Local Flavor

I was in Kansas City for our annual Sales Summit last week. A great part of travelling is the opportunity to experience local flavor. KC is known for barbeque (specifically burnt ends), but my wife thinks it should be known for narrow winding streets and tiny parking spaces! 

The word barbecue comes from the language of a Caribbean Indian tribe called the Taino. Their word for grilling on a raised wooden platform is barbacoa. The word first appeared in print in a Spanish explorer’s account of the West Indies in 1526, according to Planet Barbecue.

Barbeque, or BBQ as we know it, is meat cooked over a grill or pit, covered in spices and basting sauce. Past that initial, very basic (but important) definition, things can go in a lot of directions. Dry or wet rubs, different binders, temp and time, almost infinite variations of spices and sauces—the list and results are endless. Yet, it is all spiced meat that has been cooked over fire.

As I talked to our team members from all over the US, it occurred to me that their version of our culture included their local flavor. Like BBQ, they took the basic and critical elements of our culture and then seasoned it to their taste.

Resonant and resilient culture is rooted in basic beliefs that can withstand the addition of local flavor. “Everyone is intrinsically and equally valuable” can lend itself to many ways of communicating and demonstrating that value. “Everyone should look and act like me” breaks down quickly when faced with the diversity we find around us.

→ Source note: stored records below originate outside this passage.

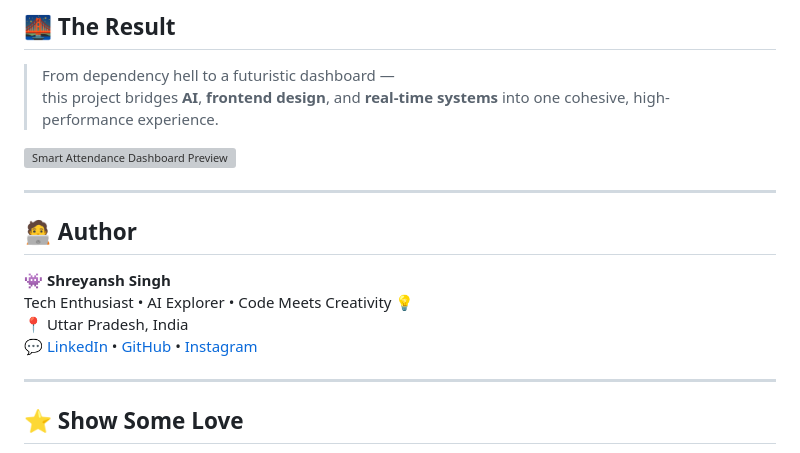
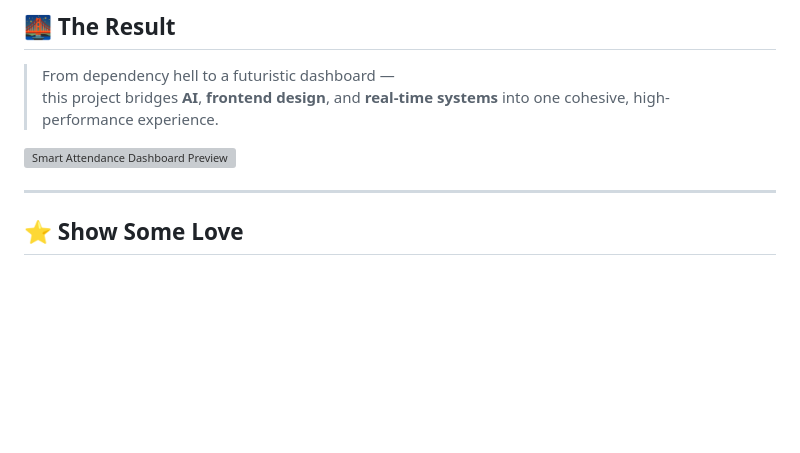
Before and after one commit to syncshreyansh/AI_ATTENDENCE_SYSTEM, a Markdown page: README.md, the part around one of its changes. Drawn GitHub-style; blank space fills up the shorter version; grey boxes are pictures that could not be loaded.

```diff
--- a/README.md
+++ b/README.md
@@ -113,14 +113,6 @@ proving optimization can be *smarter*, not harder. 😎
 
 ---
 
-## 🧑‍💻 Author
-
-**👾 Shreyansh Singh**
-Tech Enthusiast • AI Explorer • Code Meets Creativity 💡
-📍 Uttar Pradesh, India
-💬 [LinkedIn](#) • [GitHub](#) • [Instagram](#)
-
----
 
 ## ⭐ Show Some Love
 
```
Also changed, not shown: other parts of README.md (+0 -3 lines).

Local flavor can create conflict if we don’t understand and account for it. If you are used to eating BBQ in Texas and you order it in KC, you may be disappointed. Communication is one of the most critical components of successful culture across different locations. The way we communicate in one location may not translate well in other areas.

We have a team member from the deep south. They were telling a story one day and said they had put the things they were shopping for in their “buggy.” I stopped them and asked what a buggy was. Turns out, it is a shopping cart, only they don’t call it that. It’s a funny example, but it makes the point that clear communication is important and challenging when faced with local differences.

Another thing that inhibits a consistent base culture is an “us” versus “them” attitude. When we fail to be flexible in the “flavor,” we can end up arguing about the definition of BBQ. If we want the basic and critical elements of our culture to be present, we must acknowledge that things can be equal but not the same.

Ironically, this is an extension of our basic belief. We believe people are equal. Equal in value and their right to respect, safety, and care. Yet we know people are not the same. The differences are too numerous to count. Likewise, our culture can be present in unique variations that are different but equal.

I am glad that BBQ is different in KC than it is in Oklahoma or in Texas. Local flavor is one of the reasons I love to travel. I’m also glad that our culture is based on a belief, mission, and values that hold up well through the differences in seasoning. Local flavor reflects the diversity we value and still maintains the Bison Way.